Along comes the European Union (EU) with a “solution.” The EU has contrived a new internet right – the “right to be forgotten” (RTBF). It allows any citizen within an EU member country to demand that stored information about his or her past be made unavailable. The EU has informed Google that RTBF must be implemented not just in the EU countries (, and so on) but worldwide, including on Evidently, EU demanded that we forget details of the agreement where it earned the right to specify law worldwide.

In a somewhat related US development, a court has taken on what law enforcement (LE) can do with a seized hard drive. Suppose LE has authority to collect specific evidence stored on a hard drive, but the hard drive also contains unrelated information. The LE might seize the hard drive and collect the evidence, then hold onto the hard drive. The court will probe whether it is permissible for the LE to use the unrelated information for a separate case. Surely the court will balance the efficacy of LE against the individual’s right of privacy. On the other hand, the concern is that a potentially broad information source such as a hard drive could equip prosecutors with hints on how to prosecute a person rather than prosecute a crime.

The seized hard drive and RTBF developments leave unanswered questions. If a US internet author has been collecting information on another individual, for legitimate purposes such as to write a book, and the individual of interest has demanded RTFB treatment, does the EU’s RTFB edict apply? For example, does it bar the author’s mention of the person of interest’s “forgotten” behavior? Or, if the person of interest is being investigated by US LE agencies, and the author donates his collected data for LE’s use, does the EU’s RTBF apply? If a LE agency obtains a court order for some of the author’s data, does that preclude its use of “different topic” information that the author submits? Can’t a LE agency get anything it legitimately needs by asking a court for that specific authority?

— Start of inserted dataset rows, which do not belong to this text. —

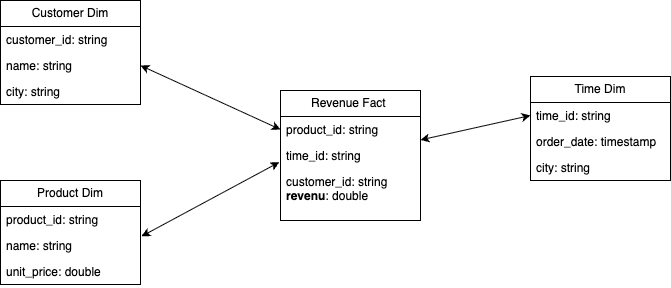
jbcodeforce/flink-studies keeps this draw.io diagram as docs/cookbook/diagrams/star_schema.drawio.png. Above is the earlier version. Source tidied: cells renumbered, new cells last; positions are measured from the earlier drawing's top-left corner, leaving out a move shared by most shapes.
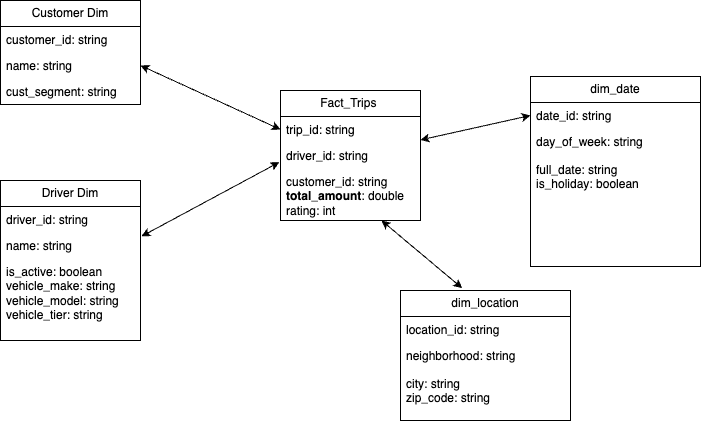
The same file after the commit.

The edit, as a diff of the source:
```diff
@@ -11,44 +11,44 @@
     <mxCell id="4" value="name: string" style="text;strokeColor=none;fillColor=none;align=left;verticalAlign=top;spacingLeft=4;spacingRight=4;overflow=hidden;points=[[0,0.5],[1,0.5]];portConstraint=eastwest;whiteSpace=wrap;html=1;" parent="2" vertex="1">
       <mxGeometry y="52" width="140" height="26" as="geometry" />
     </mxCell>
-    <mxCell id="5" value="city: string&lt;div&gt;&lt;br&gt;&lt;/div&gt;" style="text;strokeColor=none;fillColor=none;align=left;verticalAlign=top;spacingLeft=4;spacingRight=4;overflow=hidden;whiteSpace=wrap;html=1;" parent="2" vertex="1">
+    <mxCell id="5" value="cust_segment: string&lt;div&gt;&lt;br&gt;&lt;/div&gt;" style="text;strokeColor=none;fillColor=none;align=left;verticalAlign=top;spacingLeft=4;spacingRight=4;overflow=hidden;whiteSpace=wrap;html=1;" parent="2" vertex="1">
       <mxGeometry y="78" width="140" height="26" as="geometry" />
     </mxCell>
-    <mxCell id="6" value="Product Dim" style="swimlane;fontStyle=0;horizontal=1;startSize=26;fillColor=none;whiteSpace=wrap;html=1;" parent="1" vertex="1">
-      <mxGeometry y="180" width="140" height="104" as="geometry" />
+    <mxCell id="6" value="Driver Dim" style="swimlane;fontStyle=0;horizontal=1;startSize=26;fillColor=none;whiteSpace=wrap;html=1;" parent="1" vertex="1">
+      <mxGeometry y="180" width="140" height="160" as="geometry" />
     </mxCell>
-    <mxCell id="7" value="product_id: string" style="text;strokeColor=none;fillColor=none;align=left;verticalAlign=top;spacingLeft=4;spacingRight=4;overflow=hidden;whiteSpace=wrap;html=1;" parent="6" vertex="1">
+    <mxCell id="7" value="driver_id: string" style="text;strokeColor=none;fillColor=none;align=left;verticalAlign=top;spacingLeft=4;spacingRight=4;overflow=hidden;whiteSpace=wrap;html=1;" parent="6" vertex="1">
       <mxGeometry y="26" width="140" height="26" as="geometry" />
     </mxCell>
     <mxCell id="8" value="name: string" style="text;strokeColor=none;fillColor=none;align=left;verticalAlign=top;spacingLeft=4;spacingRight=4;overflow=hidden;points=[[0,0.5],[1,0.5]];portConstraint=eastwest;whiteSpace=wrap;html=1;" parent="6" vertex="1">
       <mxGeometry y="52" width="140" height="26" as="geometry" />
     </mxCell>
-    <mxCell id="9" value="&lt;div&gt;unit_price: double&lt;/div&gt;" style="text;strokeColor=none;fillColor=none;align=left;verticalAlign=top;spacingLeft=4;spacingRight=4;overflow=hidden;whiteSpace=wrap;html=1;" parent="6" vertex="1">
-      <mxGeometry y="78" width="140" height="26" as="geometry" />
+    <mxCell id="9" value="is_active: boolean&lt;div&gt;vehicle_make: string&lt;br&gt;vehicle_model: string&lt;/div&gt;&lt;div&gt;vehicle_tier: string&lt;/div&gt;" style="text;strokeColor=none;fillColor=none;align=left;verticalAlign=top;spacingLeft=4;spacingRight=4;overflow=hidden;whiteSpace=wrap;html=1;" parent="6" vertex="1">
+      <mxGeometry y="78" width="140" height="82" as="geometry" />
     </mxCell>
-    <mxCell id="10" value="Revenue Fact&amp;nbsp;" style="swimlane;fontStyle=0;horizontal=1;startSize=26;fillColor=none;whiteSpace=wrap;html=1;" parent="1" vertex="1">
+    <mxCell id="10" value="Fact_Trips&amp;nbsp;" style="swimlane;fontStyle=0;horizontal=1;startSize=26;fillColor=none;whiteSpace=wrap;html=1;" parent="1" vertex="1">
       <mxGeometry x="280" y="90" width="140" height="130" as="geometry" />
     </mxCell>
-    <mxCell id="11" value="product_id: string" style="text;strokeColor=none;fillColor=none;align=left;verticalAlign=top;spacingLeft=4;spacingRight=4;overflow=hidden;points=[[0,0.5],[1,0.5]];portConstraint=eastwest;whiteSpace=wrap;html=1;" parent="10" vertex="1">
+    <mxCell id="11" value="trip_id: string" style="text;strokeColor=none;fillColor=none;align=left;verticalAlign=top;spacingLeft=4;spacingRight=4;overflow=hidden;points=[[0,0.5],[1,0.5]];portConstraint=eastwest;whiteSpace=wrap;html=1;" parent="10" vertex="1">
       <mxGeometry y="26" width="140" height="26" as="geometry" />
     </mxCell>
-    <mxCell id="12" value="time_id: string" style="text;strokeColor=none;fillColor=none;align=left;verticalAlign=top;spacingLeft=4;spacingRight=4;overflow=hidden;whiteSpace=wrap;html=1;" parent="10" vertex="1">
+    <mxCell id="12" value="driver_id: string" style="text;strokeColor=none;fillColor=none;align=left;verticalAlign=top;spacingLeft=4;spacingRight=4;overflow=hidden;whiteSpace=wrap;html=1;" parent="10" vertex="1">
       <mxGeometry y="52" width="140" height="26" as="geometry" />
     </mxCell>
-    <mxCell id="13" value="&lt;div&gt;customer_id: string&lt;/div&gt;&lt;div&gt;&lt;b&gt;revenu&lt;/b&gt;: double&lt;/div&gt;" style="text;strokeColor=none;fillColor=none;align=left;verticalAlign=top;spacingLeft=4;spacingRight=4;overflow=hidden;points=[[0,0.5],[1,0.5]];portConstraint=eastwest;whiteSpace=wrap;html=1;" parent="10" vertex="1">
+    <mxCell id="13" value="&lt;div&gt;customer_id: string&lt;/div&gt;&lt;div&gt;&lt;b&gt;total_amount&lt;/b&gt;: double&lt;/div&gt;&lt;div&gt;rating: int&lt;/div&gt;&lt;div&gt;&lt;br&gt;&lt;/div&gt;" style="text;strokeColor=none;fillColor=none;align=left;verticalAlign=top;spacingLeft=4;spacingRight=4;overflow=hidden;points=[[0,0.5],[1,0.5]];portConstraint=eastwest;whiteSpace=wrap;html=1;" parent="10" vertex="1">
       <mxGeometry y="78" width="140" height="52" as="geometry" />
     </mxCell>
-    <mxCell id="14" value="Time Dim" style="swimlane;fontStyle=0;horizontal=1;startSize=26;fillColor=none;whiteSpace=wrap;html=1;" parent="1" vertex="1">
-      <mxGeometry x="530" y="76" width="140" height="104" as="geometry" />
+    <mxCell id="14" value="dim_date" style="swimlane;fontStyle=0;horizontal=1;startSize=26;fillColor=none;whiteSpace=wrap;html=1;" parent="1" vertex="1">
+      <mxGeometry x="530" y="76" width="170" height="190" as="geometry" />
     </mxCell>
-    <mxCell id="15" value="time_id: string" style="text;strokeColor=none;fillColor=none;align=left;verticalAlign=top;spacingLeft=4;spacingRight=4;overflow=hidden;points=[[0,0.5],[1,0.5]];portConstraint=eastwest;whiteSpace=wrap;html=1;" parent="14" vertex="1">
-      <mxGeometry y="26" width="140" height="26" as="geometry" />
+    <mxCell id="15" value="date_id: string" style="text;strokeColor=none;fillColor=none;align=left;verticalAlign=top;spacingLeft=4;spacingRight=4;overflow=hidden;points=[[0,0.5],[1,0.5]];portConstraint=eastwest;whiteSpace=wrap;html=1;" parent="14" vertex="1">
+      <mxGeometry y="26" width="170" height="26" as="geometry" />
     </mxCell>
-    <mxCell id="16" value="order_date: timestamp" style="text;strokeColor=none;fillColor=none;align=left;verticalAlign=top;spacingLeft=4;spacingRight=4;overflow=hidden;whiteSpace=wrap;html=1;" parent="14" vertex="1">
-      <mxGeometry y="52" width="140" height="26" as="geometry" />
+    <mxCell id="16" value="day_of_week: string" style="text;strokeColor=none;fillColor=none;align=left;verticalAlign=top;spacingLeft=4;spacingRight=4;overflow=hidden;whiteSpace=wrap;html=1;" parent="14" vertex="1">
+      <mxGeometry y="52" width="170" height="28" as="geometry" />
     </mxCell>
-    <mxCell id="17" value="city: string&lt;div&gt;&lt;br&gt;&lt;/div&gt;" style="text;strokeColor=none;fillColor=none;align=left;verticalAlign=top;spacingLeft=4;spacingRight=4;overflow=hidden;whiteSpace=wrap;html=1;" parent="14" vertex="1">
-      <mxGeometry y="78" width="140" height="26" as="geometry" />
+    <mxCell id="17" value="&lt;div&gt;full_date: string&lt;/div&gt;&lt;div&gt;is_holiday: boolean&lt;/div&gt;" style="text;strokeColor=none;fillColor=none;align=left;verticalAlign=top;spacingLeft=4;spacingRight=4;overflow=hidden;whiteSpace=wrap;html=1;" parent="14" vertex="1">
+      <mxGeometry y="80" width="170" height="110" as="geometry" />
     </mxCell>
     <mxCell id="18" style="edgeStyle=none;html=1;entryX=0;entryY=0.5;entryDx=0;entryDy=0;startArrow=classic;startFill=1;" parent="1" edge="1" source="10" target="15">
       <mxGeometry relative="1" as="geometry" />
@@ -59,5 +59,20 @@
     <mxCell id="20" style="edgeStyle=none;html=1;entryX=-0.008;entryY=-0.122;entryDx=0;entryDy=0;entryPerimeter=0;exitX=1.007;exitY=0.148;exitDx=0;exitDy=0;exitPerimeter=0;startArrow=classic;startFill=1;" parent="1" edge="1" source="8" target="13">
       <mxGeometry relative="1" as="geometry" />
     </mxCell>
+    <mxCell id="21" value="dim_location" style="swimlane;fontStyle=0;horizontal=1;startSize=26;fillColor=none;whiteSpace=wrap;html=1;" parent="1" vertex="1">
+      <mxGeometry x="400" y="290" width="170" height="130" as="geometry" />
+    </mxCell>
+    <mxCell id="22" value="location_id: string" style="text;strokeColor=none;fillColor=none;align=left;verticalAlign=top;spacingLeft=4;spacingRight=4;overflow=hidden;whiteSpace=wrap;html=1;" parent="21" vertex="1">
+      <mxGeometry y="26" width="170" height="26" as="geometry" />
+    </mxCell>
+    <mxCell id="23" value="neighborhood: string" style="text;strokeColor=none;fillColor=none;align=left;verticalAlign=top;spacingLeft=4;spacingRight=4;overflow=hidden;whiteSpace=wrap;html=1;" parent="21" vertex="1">
+      <mxGeometry y="52" width="170" height="28" as="geometry" />
+    </mxCell>
+    <mxCell id="24" value="&lt;div&gt;city: string&lt;/div&gt;&lt;div&gt;zip_code: string&lt;/div&gt;" style="text;strokeColor=none;fillColor=none;align=left;verticalAlign=top;spacingLeft=4;spacingRight=4;overflow=hidden;whiteSpace=wrap;html=1;" parent="21" vertex="1">
+      <mxGeometry y="80" width="170" height="50" as="geometry" />
+    </mxCell>
+    <mxCell id="25" style="edgeStyle=none;html=1;entryX=0.363;entryY=-0.018;entryDx=0;entryDy=0;entryPerimeter=0;startArrow=classic;startFill=1;" parent="1" edge="1" source="13" target="21">
+      <mxGeometry relative="1" as="geometry" />
+    </mxCell>
   </root>
 </mxGraphModel>
```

The EU’s right to be forgotten is lopsided. It re-writes history available to the public and imposes costs on the innocent worldwide, merely to hide the embarrassing behavior of one individual.